Return each line of the entries that mentions the word "file".

──────────────────────────────

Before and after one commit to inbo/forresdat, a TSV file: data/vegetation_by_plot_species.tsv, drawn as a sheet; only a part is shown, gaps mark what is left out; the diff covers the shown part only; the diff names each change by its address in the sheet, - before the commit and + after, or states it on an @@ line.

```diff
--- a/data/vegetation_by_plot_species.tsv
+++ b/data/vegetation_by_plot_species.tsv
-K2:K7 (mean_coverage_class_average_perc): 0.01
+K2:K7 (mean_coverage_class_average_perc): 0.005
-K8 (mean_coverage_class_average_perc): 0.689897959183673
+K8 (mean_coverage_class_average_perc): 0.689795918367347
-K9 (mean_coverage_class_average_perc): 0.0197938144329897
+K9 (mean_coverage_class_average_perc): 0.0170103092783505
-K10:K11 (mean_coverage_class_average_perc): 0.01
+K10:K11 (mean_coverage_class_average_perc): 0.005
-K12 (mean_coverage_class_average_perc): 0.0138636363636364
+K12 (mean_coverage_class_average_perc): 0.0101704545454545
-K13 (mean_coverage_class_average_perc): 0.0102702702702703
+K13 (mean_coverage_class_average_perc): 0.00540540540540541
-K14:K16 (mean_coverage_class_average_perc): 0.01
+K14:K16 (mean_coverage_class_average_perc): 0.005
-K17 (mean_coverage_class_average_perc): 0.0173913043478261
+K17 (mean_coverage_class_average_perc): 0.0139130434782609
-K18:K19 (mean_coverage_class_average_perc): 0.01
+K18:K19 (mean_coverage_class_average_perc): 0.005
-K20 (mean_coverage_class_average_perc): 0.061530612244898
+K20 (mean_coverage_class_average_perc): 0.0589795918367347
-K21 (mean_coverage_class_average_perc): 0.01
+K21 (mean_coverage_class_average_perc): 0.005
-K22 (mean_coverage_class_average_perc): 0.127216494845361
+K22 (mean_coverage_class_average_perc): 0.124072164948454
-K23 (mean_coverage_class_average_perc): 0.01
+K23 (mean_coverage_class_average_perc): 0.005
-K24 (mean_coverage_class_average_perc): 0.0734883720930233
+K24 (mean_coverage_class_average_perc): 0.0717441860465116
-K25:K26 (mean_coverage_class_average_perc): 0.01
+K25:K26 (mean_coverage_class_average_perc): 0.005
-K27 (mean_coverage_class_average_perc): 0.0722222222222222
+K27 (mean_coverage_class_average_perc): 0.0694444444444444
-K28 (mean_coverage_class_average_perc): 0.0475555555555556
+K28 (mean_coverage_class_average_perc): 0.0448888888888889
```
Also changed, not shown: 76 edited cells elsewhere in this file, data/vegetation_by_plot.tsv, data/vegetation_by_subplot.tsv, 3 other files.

──────────────────────────────

### The answer:
Before and after one commit to inbo/forresdat, a TSV file: data/vegetation_by_plot_species.tsv, drawn as a sheet; only a part is shown, gaps mark what is left out; the diff covers the shown part only; the diff names each change by its address in the sheet, - before the commit and + after, or states it on an @@ line.
Also changed, not shown: 76 edited cells elsewhere in this file, data/vegetation_by_plot.tsv, data/vegetation_by_subplot.tsv, 3 other files.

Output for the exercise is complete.